Matthias Peter: Catalogue data in Spring Semester 2020
|Name||Prof.
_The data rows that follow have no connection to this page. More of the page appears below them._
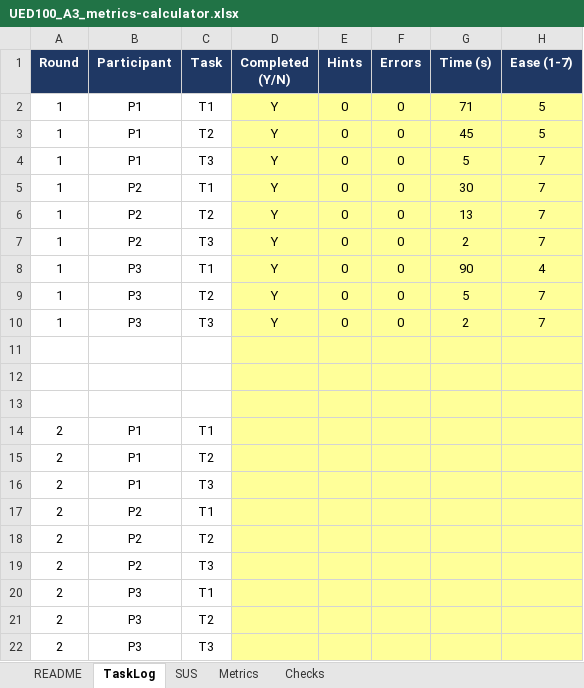
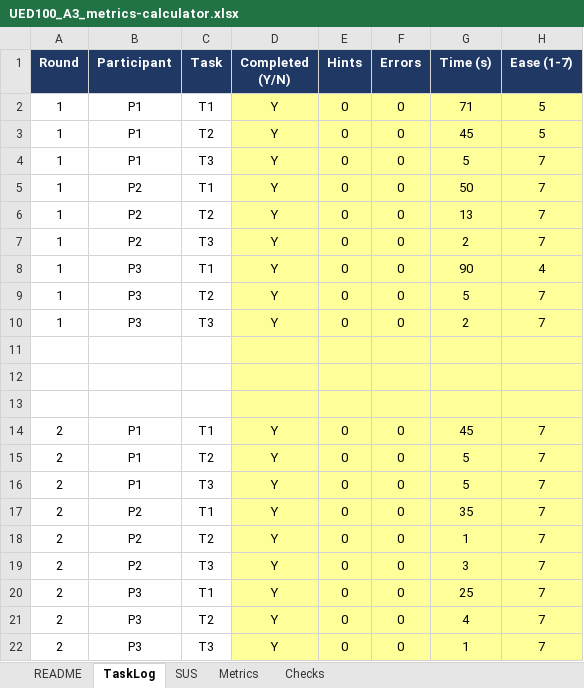
Before and after one commit to MarkD417/ued100-assessment2-spotify-prototype, an Excel workbook: docs/assessment3/UED100_A3_metrics-calculator.xlsx, sheet TaskLog, drawn as a sheet; values as stored, in another font and other column widths than the file's, no borders; the diff names each change by its address in the sheet, - before the commit and + after, or states it on an @@ line.

```diff
--- a/docs/assessment3/UED100_A3_metrics-calculator.xlsx (sheet TaskLog)
+++ b/docs/assessment3/UED100_A3_metrics-calculator.xlsx (sheet TaskLog)
-G5 (Time (s)): 30
+G5 (Time (s)): 50
-D14:D22 (Completed (Y/N)): (empty)
+D14:D22 (Completed (Y/N)): Y
-E14:E22 (Hints): (empty)
+E14:E22 (Hints): 0
-F14:F22 (Errors): (empty)
+F14:F22 (Errors): 0
-G14 (Time (s)): (empty)
+G14 (Time (s)): 45
-H14:H22 (Ease (1-7)): (empty)
+H14:H22 (Ease (1-7)): 7
-G15:G16 (Time (s)): (empty)
+G15:G16 (Time (s)): 5
-G17 (Time (s)): (empty)
+G17 (Time (s)): 35
-G18 (Time (s)): (empty)
+G18 (Time (s)): 1
-G19 (Time (s)): (empty)
+G19 (Time (s)): 3
-G20 (Time (s)): (empty)
+G20 (Time (s)): 25
-G21 (Time (s)): (empty)
+G21 (Time (s)): 4
-G22 (Time (s)): (empty)
+G22 (Time (s)): 1
```
Also changed, not shown: sheet Metrics, sheet SUS, sheet Checks, formulas that keep their value, 6 other files.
Dr. Matthias Peter|
Institut für Biochemie
ETH Zürich, HPM G 8.1
|Telephone||+41 44 633 65 86|
|Fax||+41 44 633 12 28|
|551-0339-00L||Molecular Mechanisms of Cell Dynamics |
Number of participants limited to 13.
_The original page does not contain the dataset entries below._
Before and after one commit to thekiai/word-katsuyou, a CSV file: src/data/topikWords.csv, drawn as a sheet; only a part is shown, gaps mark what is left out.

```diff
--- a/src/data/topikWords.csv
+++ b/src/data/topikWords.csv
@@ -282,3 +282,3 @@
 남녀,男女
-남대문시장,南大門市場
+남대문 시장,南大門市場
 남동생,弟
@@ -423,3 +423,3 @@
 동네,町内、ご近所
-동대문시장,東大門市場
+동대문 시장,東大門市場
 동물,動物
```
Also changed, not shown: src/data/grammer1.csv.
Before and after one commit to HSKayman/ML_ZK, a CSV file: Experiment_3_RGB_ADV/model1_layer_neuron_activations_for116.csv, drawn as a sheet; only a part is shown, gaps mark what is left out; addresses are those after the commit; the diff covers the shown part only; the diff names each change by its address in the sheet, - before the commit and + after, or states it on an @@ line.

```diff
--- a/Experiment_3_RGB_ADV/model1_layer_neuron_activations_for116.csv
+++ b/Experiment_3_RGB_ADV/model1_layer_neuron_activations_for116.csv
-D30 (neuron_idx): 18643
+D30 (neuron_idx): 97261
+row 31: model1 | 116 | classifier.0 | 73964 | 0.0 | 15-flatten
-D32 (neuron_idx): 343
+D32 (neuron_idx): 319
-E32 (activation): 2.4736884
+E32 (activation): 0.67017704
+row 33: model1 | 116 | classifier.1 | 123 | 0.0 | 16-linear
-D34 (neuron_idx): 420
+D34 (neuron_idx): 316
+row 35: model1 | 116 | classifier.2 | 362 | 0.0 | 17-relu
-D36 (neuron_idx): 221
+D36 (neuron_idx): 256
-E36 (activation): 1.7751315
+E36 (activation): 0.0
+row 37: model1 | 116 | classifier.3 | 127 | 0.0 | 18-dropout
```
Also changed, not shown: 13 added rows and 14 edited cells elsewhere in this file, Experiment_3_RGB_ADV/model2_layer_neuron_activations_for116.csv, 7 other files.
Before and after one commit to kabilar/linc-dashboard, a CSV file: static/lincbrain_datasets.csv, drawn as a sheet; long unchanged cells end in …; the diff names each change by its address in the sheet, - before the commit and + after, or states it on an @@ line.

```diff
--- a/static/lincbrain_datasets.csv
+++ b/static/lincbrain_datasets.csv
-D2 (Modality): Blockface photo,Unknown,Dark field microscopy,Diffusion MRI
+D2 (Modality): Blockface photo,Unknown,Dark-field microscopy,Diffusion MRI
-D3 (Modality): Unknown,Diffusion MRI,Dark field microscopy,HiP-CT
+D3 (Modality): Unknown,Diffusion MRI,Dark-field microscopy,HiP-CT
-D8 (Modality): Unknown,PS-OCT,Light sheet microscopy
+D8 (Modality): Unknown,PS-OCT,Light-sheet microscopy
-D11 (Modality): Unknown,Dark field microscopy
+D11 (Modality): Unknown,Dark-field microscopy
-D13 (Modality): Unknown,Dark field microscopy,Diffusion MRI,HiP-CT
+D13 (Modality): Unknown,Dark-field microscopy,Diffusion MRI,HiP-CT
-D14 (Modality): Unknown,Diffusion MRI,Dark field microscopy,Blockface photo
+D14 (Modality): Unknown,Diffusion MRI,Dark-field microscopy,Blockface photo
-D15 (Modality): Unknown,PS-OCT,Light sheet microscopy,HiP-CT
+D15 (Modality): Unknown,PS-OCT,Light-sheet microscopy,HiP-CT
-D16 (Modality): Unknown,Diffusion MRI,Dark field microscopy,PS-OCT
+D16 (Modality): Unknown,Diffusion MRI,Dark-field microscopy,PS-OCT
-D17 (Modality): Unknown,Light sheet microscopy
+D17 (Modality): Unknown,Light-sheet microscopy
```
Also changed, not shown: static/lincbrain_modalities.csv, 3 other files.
The enrolment is done by the D-BIOL study administration.
|6 credits||7G||E. Dultz, Y. Barral, U. Kutay, M. Peter, K. Weis|
|Abstract||Application of current strategies to study the dynamics of complex and highly regulated cellular processes.|
|Objective||The students learn to evaluate and to apply current strategies to study the dynamics of complex and highly regulated cellular processes.|
|Content||During this Block-Course, the students will learn to (1) describe the important mechanisms and regulators of dynamic processes in cells, (2) perform standard lab techniques and quantitate dynamic cellular processes, (3) evaluate and compare experimental strategies and model systems, (4) independently search and critically evaluate scientific literature on a specific problem and present it in a seminar, and (5) formulate scientific concepts (preparation and presentation of a poster).|
Students will work in small groups in individual labs on one research project (8 full days of practical work; every group of students will stay in the same lab during the entire course). The projects are close to the actual research carried out in the participating research groups, but with a clear connection to the subject of the course.
|Literature||Documentation and recommended literature (review articles and selected primary literature) will be provided during the course.|
|Prerequisites / Notice||This course will be taught in english.|
Only for Health Sciences and Technology BSc and Human Medicine BSc.
|3 credits||3V||U. K. Genick, W. Kovacs, M. Peter|
|Abstract||The course introduces students to the central facts and concepts of biochemistry and covers topics ranging from the structure, physicochemical properties and function of biomolecules; enzymes and their function; human metabolism and its regulation to signal transduction and motor proteins.|
|Objective||The detailed learning goals of the course can be viewed on the course's Moodle page.|
|Lecture notes||There is no traditional script for this course. Instead the course is supported by a Moodle page through which students have access to all necessary texts, exercises, videos and activities.|
|Literature||The essential course material will be available on the course's Moodle Page in the form of scripts and lesson handouts. |
The course does not have an "official" textbook, but students may find a general reference book on the topic interesting. For this purpose, the text "Löffler/Petrides Biochemie und Pathobiochemie" ISBN 978-3-642-17971-6 may be interesting.
|Prerequisites / Notice||The course builds on the content of the courses "Chemie für Mediziner", "Pharmakologie für Mediziner" and "Molekulare Genetik und Zellbiologie".|
|551-1310-00L||A Problem-Based Approach to Cellular Biochemistry |
Number of participants limited to 15.
|6 credits||2G||M. Peter, V. Korkhov, A. Kralt, V. Panse, T. Peskett, A. E. Smith, F. van Drogen|
|Abstract||Independent, guided acquisition of an overview over a defined area of research, identification of important open questions, development of an experimental strategy to address a defined question, and formulation of this strategy within the framework of a research grant.|
|Objective||The students will learn to acquire independently an overview over a defined area of research, and to identify important open questions. In addition, they will learn to develop an experimental strategy to address a defined question, and to formulate this strategy within the framework of a research grant.|
|Content||The students will work in groups of two to three, in close contact with a tutor (ETH Prof or senior scientist). A research overview with open questions and a research grant will be developed independently by the students, with guidance from the tutor through regular mandatory meetings. The students will write both the research overview with open questions and the grant in short reports, and present them to their colleagues.|
|Literature||The identification of appropriate literature is a component of the course.|
|Prerequisites / Notice||This course will be taught in english, and requires extensive independent work.|